WORK REQUEST. Leaving out the pictures, write the following records exactly as they read.

Stored entries.

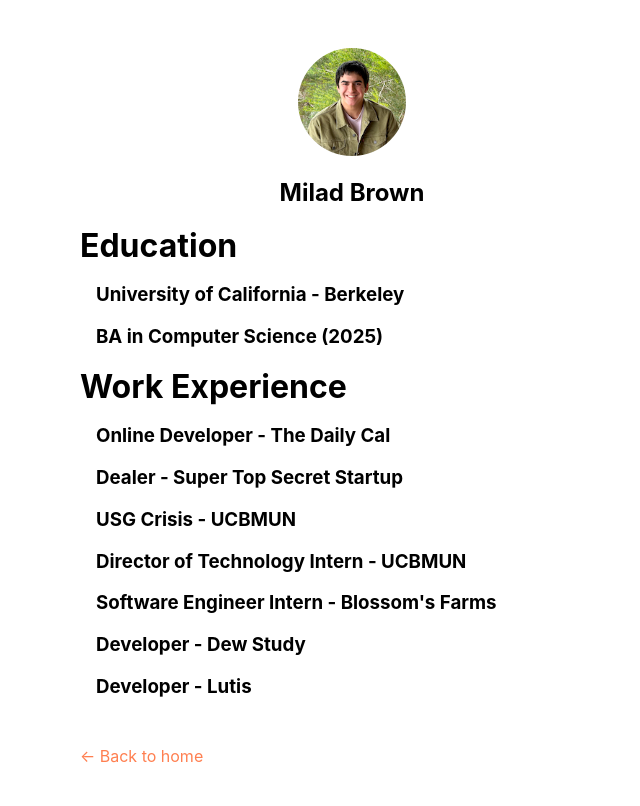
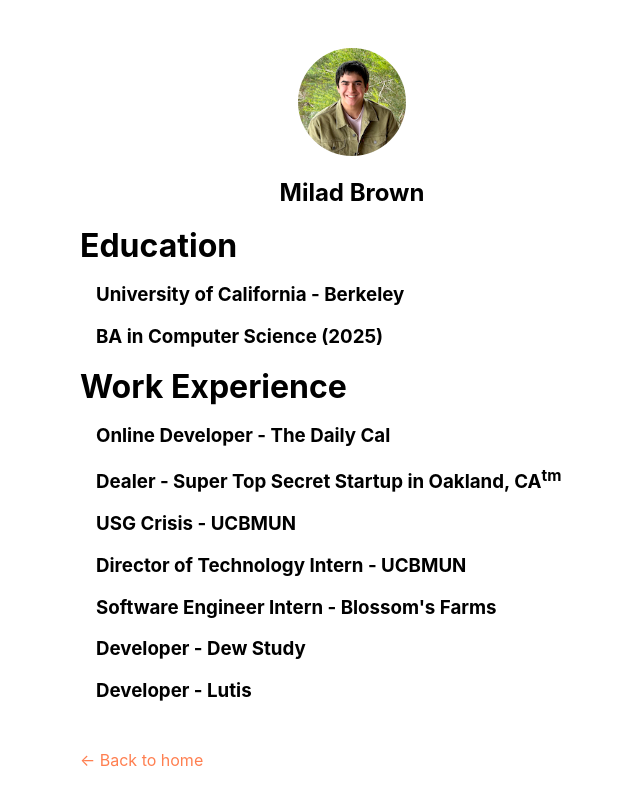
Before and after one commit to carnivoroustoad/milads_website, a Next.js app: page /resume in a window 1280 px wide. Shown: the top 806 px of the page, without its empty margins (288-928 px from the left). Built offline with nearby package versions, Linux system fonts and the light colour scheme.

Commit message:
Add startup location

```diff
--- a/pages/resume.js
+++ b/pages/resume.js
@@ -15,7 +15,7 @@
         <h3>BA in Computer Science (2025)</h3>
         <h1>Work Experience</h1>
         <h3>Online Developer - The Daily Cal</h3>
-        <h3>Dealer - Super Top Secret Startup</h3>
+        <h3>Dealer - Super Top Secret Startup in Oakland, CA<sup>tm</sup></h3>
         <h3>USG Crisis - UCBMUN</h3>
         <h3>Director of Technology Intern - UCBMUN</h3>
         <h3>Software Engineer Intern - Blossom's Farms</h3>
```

ANSWER SECTION.
Before and after one commit to carnivoroustoad/milads_website, a Next.js app: page /resume in a window 1280 px wide. Shown: the top 806 px of the page, without its empty margins (288-928 px from the left). Built offline with nearby package versions, Linux system fonts and the light colour scheme.

Commit message:
Add startup location

```diff
--- a/pages/resume.js
+++ b/pages/resume.js
@@ -15,7 +15,7 @@
         <h3>BA in Computer Science (2025)</h3>
         <h1>Work Experience</h1>
         <h3>Online Developer - The Daily Cal</h3>
-        <h3>Dealer - Super Top Secret Startup</h3>
+        <h3>Dealer - Super Top Secret Startup in Oakland, CA<sup>tm</sup></h3>
         <h3>USG Crisis - UCBMUN</h3>
         <h3>Director of Technology Intern - UCBMUN</h3>
         <h3>Software Engineer Intern - Blossom's Farms</h3>
```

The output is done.